remember there was no real dialogue. Instead there were mumbles, sounds
etc, but it was a film that would by the nature of its comic genius, be
understood by ANY country. Anyone who liked "The Plank" or "Futtocks
End" would laugh their bits off over this one.
It was a "slightly" slapstick film about a daytrip to the continent (France I believe). It contained stereotypes. The English Lobster, sits in the sun until he/she turns red. The French drinks brandy, drives his car eats onions. The German is efficient and official.
Which ever country you are from, you would probably not see the funny side of the jokes about you, but would roar with laughter at the way the others are portrayed.
This was politically incorrect, but then again, what wasn't in those days.
THIS IS A MUST SEE IF YOU GET A CHANCE ( I.E They play it on TV where you live )WATCH IT. Honest.
*** This review may contain spoilers ***
Picture the scene: a Frenchman is riding a bike across a bridge. A car
overtakes, causing him to swerve violently. He plunges into the river.
A moment later, we see onions bobbing to the surface.
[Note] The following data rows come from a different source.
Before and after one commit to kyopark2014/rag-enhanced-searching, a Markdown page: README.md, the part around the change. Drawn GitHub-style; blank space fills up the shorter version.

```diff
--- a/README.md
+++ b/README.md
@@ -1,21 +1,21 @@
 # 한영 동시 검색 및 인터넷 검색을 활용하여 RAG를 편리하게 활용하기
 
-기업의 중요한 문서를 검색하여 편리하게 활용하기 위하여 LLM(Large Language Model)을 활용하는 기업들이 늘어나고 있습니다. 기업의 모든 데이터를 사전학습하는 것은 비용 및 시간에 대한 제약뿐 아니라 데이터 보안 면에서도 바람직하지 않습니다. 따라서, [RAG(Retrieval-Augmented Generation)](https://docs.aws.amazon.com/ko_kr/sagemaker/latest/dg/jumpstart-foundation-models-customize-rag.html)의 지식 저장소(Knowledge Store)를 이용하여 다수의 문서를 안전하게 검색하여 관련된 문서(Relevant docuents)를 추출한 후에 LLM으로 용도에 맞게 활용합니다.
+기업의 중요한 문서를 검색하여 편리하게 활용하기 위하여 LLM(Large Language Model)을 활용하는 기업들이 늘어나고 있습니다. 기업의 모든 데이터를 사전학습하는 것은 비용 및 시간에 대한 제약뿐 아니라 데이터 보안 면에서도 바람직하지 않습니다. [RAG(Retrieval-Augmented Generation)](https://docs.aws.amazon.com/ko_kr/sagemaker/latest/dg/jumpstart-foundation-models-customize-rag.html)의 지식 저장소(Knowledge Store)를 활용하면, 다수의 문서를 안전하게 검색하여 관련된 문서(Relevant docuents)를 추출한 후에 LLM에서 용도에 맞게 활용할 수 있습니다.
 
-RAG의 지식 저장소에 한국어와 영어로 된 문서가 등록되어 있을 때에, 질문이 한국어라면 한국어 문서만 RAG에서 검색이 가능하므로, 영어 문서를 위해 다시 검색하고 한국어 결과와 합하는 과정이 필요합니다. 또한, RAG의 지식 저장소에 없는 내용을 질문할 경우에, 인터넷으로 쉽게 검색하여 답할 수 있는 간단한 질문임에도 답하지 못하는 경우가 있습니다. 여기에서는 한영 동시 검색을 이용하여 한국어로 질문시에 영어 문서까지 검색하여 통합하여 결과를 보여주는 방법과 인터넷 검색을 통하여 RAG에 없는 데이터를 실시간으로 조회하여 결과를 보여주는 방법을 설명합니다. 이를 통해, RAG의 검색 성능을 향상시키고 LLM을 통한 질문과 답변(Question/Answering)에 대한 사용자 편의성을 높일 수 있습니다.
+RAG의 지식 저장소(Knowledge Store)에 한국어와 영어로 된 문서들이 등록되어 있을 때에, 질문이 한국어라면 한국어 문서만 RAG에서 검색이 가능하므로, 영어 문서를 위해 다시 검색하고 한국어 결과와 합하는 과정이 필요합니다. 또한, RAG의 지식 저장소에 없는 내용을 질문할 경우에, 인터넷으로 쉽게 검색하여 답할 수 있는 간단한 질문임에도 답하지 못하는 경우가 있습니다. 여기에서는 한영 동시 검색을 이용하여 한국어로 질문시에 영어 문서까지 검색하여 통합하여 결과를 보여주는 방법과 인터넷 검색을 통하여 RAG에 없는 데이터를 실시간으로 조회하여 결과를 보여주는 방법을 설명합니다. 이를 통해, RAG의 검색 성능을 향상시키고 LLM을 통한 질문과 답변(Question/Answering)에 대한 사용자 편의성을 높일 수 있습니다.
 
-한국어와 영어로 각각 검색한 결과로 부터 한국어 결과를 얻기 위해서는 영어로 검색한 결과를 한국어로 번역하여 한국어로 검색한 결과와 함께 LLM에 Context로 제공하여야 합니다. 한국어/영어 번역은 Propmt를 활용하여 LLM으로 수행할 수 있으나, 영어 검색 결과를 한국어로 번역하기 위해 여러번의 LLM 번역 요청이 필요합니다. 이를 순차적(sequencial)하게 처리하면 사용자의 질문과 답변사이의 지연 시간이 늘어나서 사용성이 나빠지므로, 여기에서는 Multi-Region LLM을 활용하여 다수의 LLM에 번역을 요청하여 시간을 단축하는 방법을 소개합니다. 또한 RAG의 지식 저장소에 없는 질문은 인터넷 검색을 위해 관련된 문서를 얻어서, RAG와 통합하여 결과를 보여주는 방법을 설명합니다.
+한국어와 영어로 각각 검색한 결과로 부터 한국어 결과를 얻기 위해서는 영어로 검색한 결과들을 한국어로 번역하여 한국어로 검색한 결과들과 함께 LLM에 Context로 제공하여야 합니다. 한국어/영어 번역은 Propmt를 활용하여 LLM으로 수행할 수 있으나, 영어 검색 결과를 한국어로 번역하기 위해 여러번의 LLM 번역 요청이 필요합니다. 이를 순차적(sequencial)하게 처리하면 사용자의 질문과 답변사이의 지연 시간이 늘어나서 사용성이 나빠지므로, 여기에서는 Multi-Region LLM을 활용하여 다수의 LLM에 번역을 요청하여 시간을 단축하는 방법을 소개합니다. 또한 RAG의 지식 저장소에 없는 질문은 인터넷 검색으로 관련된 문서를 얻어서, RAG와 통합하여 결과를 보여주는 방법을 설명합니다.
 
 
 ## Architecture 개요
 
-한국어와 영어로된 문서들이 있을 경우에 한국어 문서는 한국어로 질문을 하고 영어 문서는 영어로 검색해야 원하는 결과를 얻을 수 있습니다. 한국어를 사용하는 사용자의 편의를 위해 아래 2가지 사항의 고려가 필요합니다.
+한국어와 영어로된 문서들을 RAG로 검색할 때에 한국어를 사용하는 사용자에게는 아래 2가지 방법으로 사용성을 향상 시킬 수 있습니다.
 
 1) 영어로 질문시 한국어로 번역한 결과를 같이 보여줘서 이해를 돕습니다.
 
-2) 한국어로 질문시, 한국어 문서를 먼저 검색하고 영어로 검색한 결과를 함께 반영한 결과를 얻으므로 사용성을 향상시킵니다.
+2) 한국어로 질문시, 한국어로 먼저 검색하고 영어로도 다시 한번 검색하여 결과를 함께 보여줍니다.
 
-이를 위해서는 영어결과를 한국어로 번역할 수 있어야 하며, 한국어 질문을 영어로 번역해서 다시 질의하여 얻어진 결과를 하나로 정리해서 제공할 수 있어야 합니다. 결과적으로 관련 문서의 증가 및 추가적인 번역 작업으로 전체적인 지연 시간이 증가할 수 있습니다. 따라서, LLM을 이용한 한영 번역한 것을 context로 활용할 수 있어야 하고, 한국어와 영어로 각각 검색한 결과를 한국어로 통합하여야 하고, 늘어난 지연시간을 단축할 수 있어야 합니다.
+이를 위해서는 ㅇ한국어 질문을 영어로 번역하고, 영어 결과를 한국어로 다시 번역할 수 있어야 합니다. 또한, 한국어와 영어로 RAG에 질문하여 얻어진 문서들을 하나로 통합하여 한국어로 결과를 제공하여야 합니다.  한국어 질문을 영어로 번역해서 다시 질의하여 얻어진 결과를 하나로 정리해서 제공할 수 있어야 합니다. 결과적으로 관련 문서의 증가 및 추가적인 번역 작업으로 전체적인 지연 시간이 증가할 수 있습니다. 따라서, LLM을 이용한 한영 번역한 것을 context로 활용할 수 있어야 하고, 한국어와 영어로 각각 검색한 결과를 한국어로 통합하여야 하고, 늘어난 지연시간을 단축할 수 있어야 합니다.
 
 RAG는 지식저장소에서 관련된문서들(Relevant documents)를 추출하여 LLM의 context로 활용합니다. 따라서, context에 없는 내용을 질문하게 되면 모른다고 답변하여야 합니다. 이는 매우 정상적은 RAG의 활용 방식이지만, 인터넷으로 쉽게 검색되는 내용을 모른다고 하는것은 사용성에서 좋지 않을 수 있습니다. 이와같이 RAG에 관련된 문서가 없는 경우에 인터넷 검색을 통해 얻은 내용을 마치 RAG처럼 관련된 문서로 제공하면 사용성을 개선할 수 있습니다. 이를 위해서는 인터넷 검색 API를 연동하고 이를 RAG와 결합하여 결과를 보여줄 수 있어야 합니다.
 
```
That gag should give you an idea of the level of humour to be found in this film. During the '60's and '70's, a number of independent British studios churned out 'featurettes' - short films designed to be shown as supporting features in cinemas, of which 'San Ferry Ann' was one. Years later, they turned up on television either in afternoon or late night slots. Indeed, 'Ann' was a favourite repeat item in the early days of Channel 4. Its not been seen anywhere recently, which makes its recent D.V.D. release all the more welcome.
The premise is this; a group of British holidaymakers board a ferry to France, and predictably, chaos results. Some go camping, others book into a seedy hotel. Amongst the tourists are Barbara Windsor, Ronnie Stevens, David Lodge, Joan Sims, Rodney Bewes and Wilfrid Brambell. Cropping up in smaller roles are Ron Moody, Brian Murphy, Hugh Paddick, Fred Emney and Warren Mitchell.
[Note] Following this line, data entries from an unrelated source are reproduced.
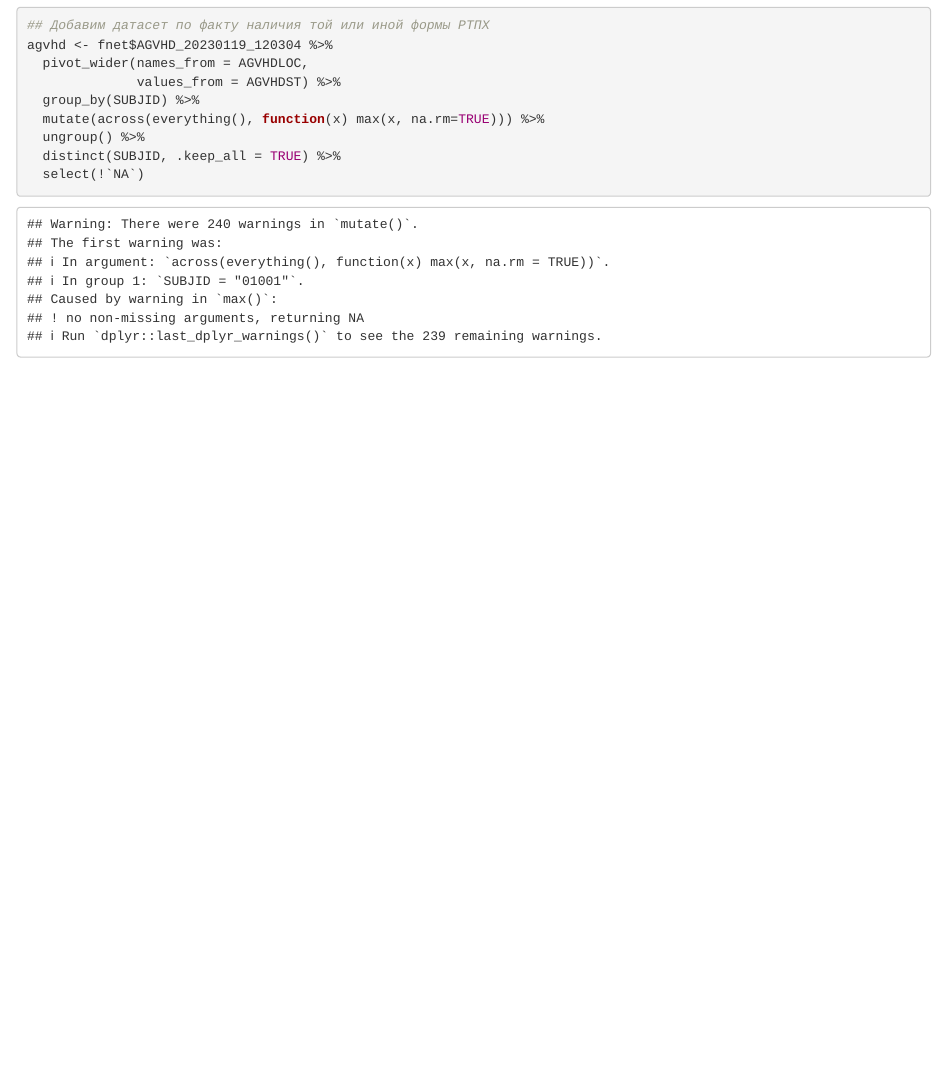
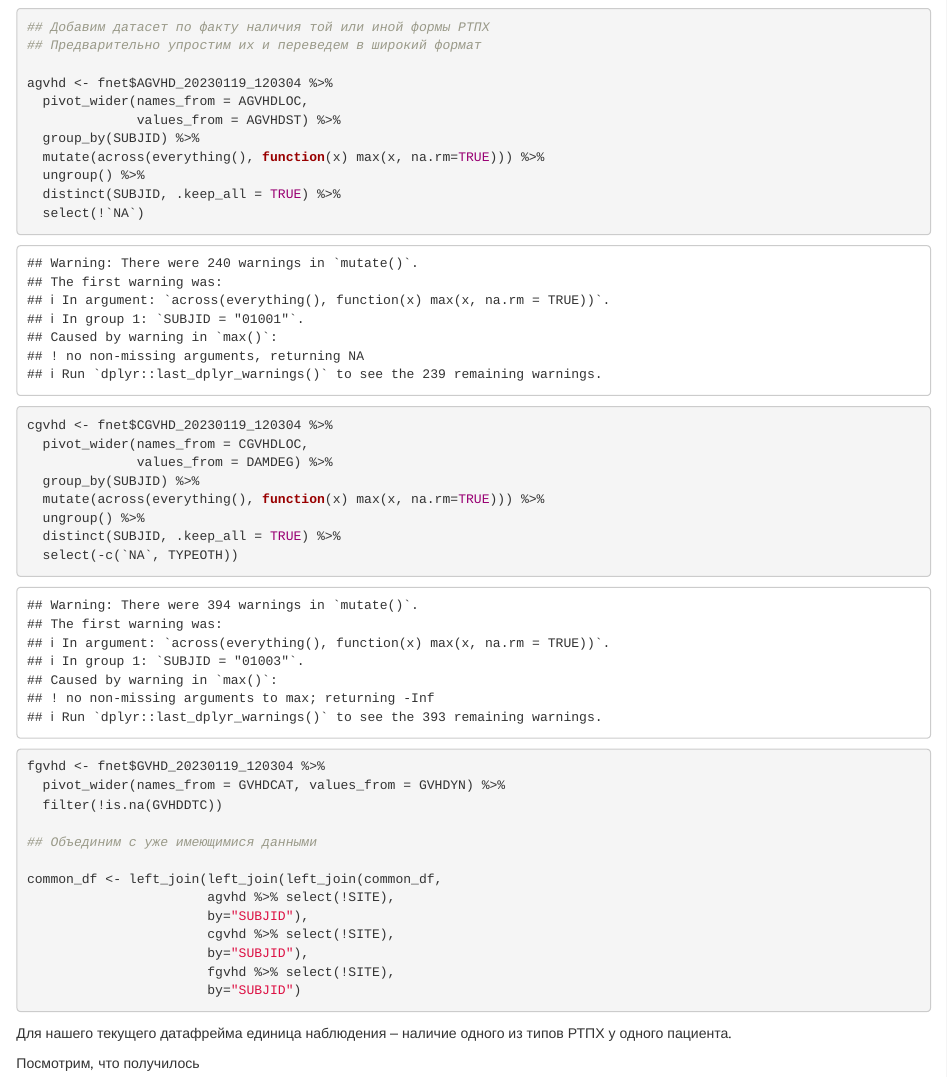
Before and after one commit to Asklepiad/GvHD, an R Markdown document (df_creation.rmd): the page in a window 1100 px wide, from 3950 px down before the commit and from 1000 px down after it, so that both start at the same text. Rendered offline with R 4.5, knitr and Pandoc, with nearby package versions; some code elsewhere in the file could not run offline.

Commit message:
Also two dfs added

````diff
--- a/df_creation.rmd
+++ b/df_creation.rmd
@@ -51,6 +51,45 @@ common_df <- left_join(left_join(left_join(left_join(fnet$DM_20230119_120304, #
                        by = "SUBJID")
 ```
 
+```{r}
+## Добавим датасет по факту наличия той или иной формы РТПХ
+## Предварительно упростим их и переведем в широкий формат
+
+agvhd <- fnet$AGVHD_20230119_120304 %>%
+  pivot_wider(names_from = AGVHDLOC,
+              values_from = AGVHDST) %>%
+  group_by(SUBJID) %>%
+  mutate(across(everything(), function(x) max(x, na.rm=TRUE))) %>%
+  ungroup() %>%
+  distinct(SUBJID, .keep_all = TRUE) %>%
+  select(!`NA`)
+
+cgvhd <- fnet$CGVHD_20230119_120304 %>%
+  pivot_wider(names_from = CGVHDLOC,
+              values_from = DAMDEG) %>%
+  group_by(SUBJID) %>%
+  mutate(across(everything(), function(x) max(x, na.rm=TRUE))) %>%
+  ungroup() %>%
+  distinct(SUBJID, .keep_all = TRUE) %>%
+  select(-c(`NA`, TYPEOTH))
+
+fgvhd <- fnet$GVHD_20230119_120304 %>%
+  pivot_wider(names_from = GVHDCAT, values_from = GVHDYN) %>%
+  filter(!is.na(GVHDDTC))
+
+## Объединим с уже имеющимися данными
+
+common_df <- left_join(left_join(left_join(common_df,
+                       agvhd %>% select(!SITE),
+                       by="SUBJID"),
+                       cgvhd %>% select(!SITE),
+                       by="SUBJID"),
+                       fgvhd %>% select(!SITE),
+                       by="SUBJID")
+```
+
+Для нашего текущего датафрейма единица наблюдения -- наличие одного из типов РТПХ у одного пациента.
+
 Посмотрим, что получилось
 ```{r}
 str(common_df)
@@ -96,13 +135,6 @@ summary(common_df)
 
 
 ```{r}
-## Добавим датасет по факту наличия той или иной формы РТПХ
-agvhd <- fnet$AGVHD_20230119_120304 %>%
-  pivot_wider(names_from = AGVHDLOC,
-              values_from = AGVHDST) %>%
-  group_by(SUBJID) %>%
-  mutate(across(everything(), function(x) max(x, na.rm=TRUE))) %>%
-  ungroup() %>%
-  distinct(SUBJID, .keep_all = TRUE) %>%
-  select(!`NA`)
+fnet$CM_20230119_120304
+
 ```
````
If you liked the 'Two Ronnies' specials 'The Picnic' and 'By The Sea', you'll love this. Not a word of dialogue is spoken throughout. It perfectly captures the eccentric behaviour of the British abroad. As has been noted by others, the French are stereotypically depicted in berets, striped T-shirts and with a fondness for frog's legs and stinky cheese.
The script was by Bob Kellett, who would later direct the movie versions of 'Are You Being Served?' and 'Up Pompeii'. Take it from me, this is a thousand times funnier. In fact it seems far longer than its fifty-five minute running time.
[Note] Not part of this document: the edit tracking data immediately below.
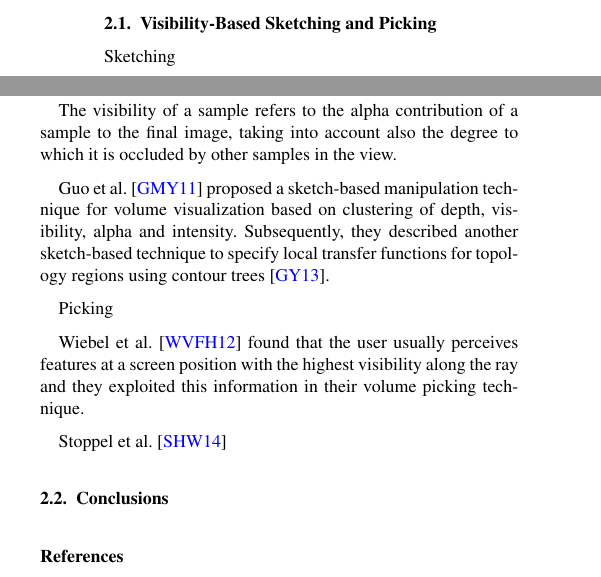
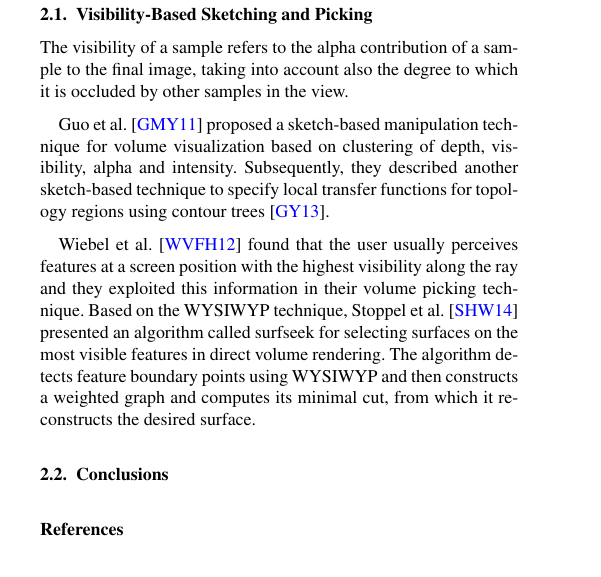
Before and after one commit to luosz/literature, a LaTeX document (latex/literature.tex): two parts of the columns of page 2 of 3 before the commit and part of one column of page 2 of 3 after it, the two joined at a grey line, cut so that both start at the same text. Compiled offline with pdfLaTeX.

Commit message:
edit Visibility-Based Sketching and Picking

```diff
--- a/latex/literature.tex
+++ b/latex/literature.tex
@@ -226,19 +226,14 @@ The voxel visibility model is a mapping function from data attributes of voxels
 %-------------------------------------------------------------------------
 \subsection{Visibility-Based Sketching and Picking}
 
-Sketching
-
 The visibility of a sample refers to the alpha contribution of a sample to the final image, taking into account also the degree to which it is occluded by other samples in the view.
 %This visibility can be computed as the difference between the accumulated alpha of a sample and the accumulated alpha of the previous sample along a ray in volume ray-casting.
 %Correa et al. presented the general notion of visibility histograms \cite{correa_visibility_2011} which represent the distribution of visibility over intensity ranges in a volume rendering image.
 
 Guo et al. \cite{guo_wysiwyg_2011} proposed a sketch-based manipulation technique for volume visualization based on clustering of depth, visibility, alpha and intensity. Subsequently, they described another sketch-based technique to specify local transfer functions for topology regions using contour trees \cite{guo_local_2013}.
 
-Picking
-
 Wiebel et al. \cite{wiebel_wysiwyp:_2012} found that the user usually perceives features at a screen position with the highest visibility along the ray and they exploited this information in their volume picking technique.
-
-Stoppel et al. \cite{elmqvist_visibility-driven_2014}
+Based on the WYSIWYP technique, Stoppel et al. \cite{elmqvist_visibility-driven_2014} presented an algorithm called surfseek for selecting surfaces on the most visible features in direct volume rendering. The algorithm detects feature boundary points using WYSIWYP and then constructs a weighted graph and computes its minimal cut, from which it reconstructs the desired surface.
 
 %-------------------------------------------------------------------------
 	\subsection{Conclusions}
```
Also changed, not shown: latex/literature.pdf.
Funniest moment - Wilfrid Brambell chasing a tent which has blown out to sea!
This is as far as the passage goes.